Waste and wastes are unwanted or unusable materials. Waste is any substance which is discarded after primary use, or it is worthless, defective and of no use.
The term is often subjective (because waste to one person is not necessarily waste to another) and sometimes objectively inaccurate (for example, to send scrap metals to a landfill is to inaccurately classify them as waste, because they are recyclable). Examples include municipal solid waste (household trash/refuse), hazardous waste, wastewater (such as sewage, which contains bodily wastes (feces and urine) and surface runoff), radioactive waste, and others.
According to the Basel Convention,
Under the Waste Framework Directive, the European Union defines waste as "an object the holder discards, intends to discard or is required to discard."
There are many waste types defined by modern systems of waste management, notably including:
Waste is a play by the English author Harley Granville Barker. It exists in two wholly different versions, from 1906 and 1927. The first version was refused a license by the Lord Chamberlain and had to be performed privately by the Stage Society in 1907; the second was finally staged in public at the Westminster Theatre in 1936.

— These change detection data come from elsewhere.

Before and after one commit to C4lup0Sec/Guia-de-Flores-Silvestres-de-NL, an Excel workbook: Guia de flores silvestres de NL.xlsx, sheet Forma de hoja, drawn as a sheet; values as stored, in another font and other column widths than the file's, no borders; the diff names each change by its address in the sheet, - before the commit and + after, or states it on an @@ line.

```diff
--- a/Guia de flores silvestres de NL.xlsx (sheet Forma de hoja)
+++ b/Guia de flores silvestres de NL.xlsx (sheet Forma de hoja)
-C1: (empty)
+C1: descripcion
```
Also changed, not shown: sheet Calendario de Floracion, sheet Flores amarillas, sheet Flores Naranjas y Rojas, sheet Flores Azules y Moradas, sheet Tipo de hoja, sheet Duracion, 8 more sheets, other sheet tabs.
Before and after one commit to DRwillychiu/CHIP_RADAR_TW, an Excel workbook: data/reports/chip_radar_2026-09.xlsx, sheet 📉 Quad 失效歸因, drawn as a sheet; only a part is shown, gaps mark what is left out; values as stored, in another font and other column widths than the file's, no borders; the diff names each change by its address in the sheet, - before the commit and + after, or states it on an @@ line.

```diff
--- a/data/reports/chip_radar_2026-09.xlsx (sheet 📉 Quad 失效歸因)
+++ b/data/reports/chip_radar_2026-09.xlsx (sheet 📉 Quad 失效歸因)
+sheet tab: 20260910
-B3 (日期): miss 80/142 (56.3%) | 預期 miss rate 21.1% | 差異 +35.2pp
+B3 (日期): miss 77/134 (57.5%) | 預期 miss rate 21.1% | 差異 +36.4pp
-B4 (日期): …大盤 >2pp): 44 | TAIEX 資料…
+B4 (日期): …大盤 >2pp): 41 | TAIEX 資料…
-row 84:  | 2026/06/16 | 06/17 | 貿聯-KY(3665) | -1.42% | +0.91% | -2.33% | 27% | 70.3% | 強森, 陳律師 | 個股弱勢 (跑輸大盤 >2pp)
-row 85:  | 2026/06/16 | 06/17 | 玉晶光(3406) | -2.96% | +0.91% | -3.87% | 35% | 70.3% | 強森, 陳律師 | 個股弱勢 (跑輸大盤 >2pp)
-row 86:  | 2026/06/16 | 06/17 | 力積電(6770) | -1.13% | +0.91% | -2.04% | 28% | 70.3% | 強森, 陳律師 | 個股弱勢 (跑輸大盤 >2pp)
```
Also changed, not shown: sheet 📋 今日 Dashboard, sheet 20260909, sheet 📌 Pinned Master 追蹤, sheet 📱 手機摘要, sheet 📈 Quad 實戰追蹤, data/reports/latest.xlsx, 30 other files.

The plot centres around ambitious independent politician Henry Trebell, his plans for a bill to disestablish the Church of England and his fall from grace and suicide after his affair with married woman Amy O'Connell, who dies after a botched abortion. The title may refer to the waste of his potential talents due to the scandal, the loss of the disestablishment bill and the termination of Amy's pregnancy.
Waste is unwanted or undesired material.
Waste, WASTE or W.A.S.T.E. may also refer to: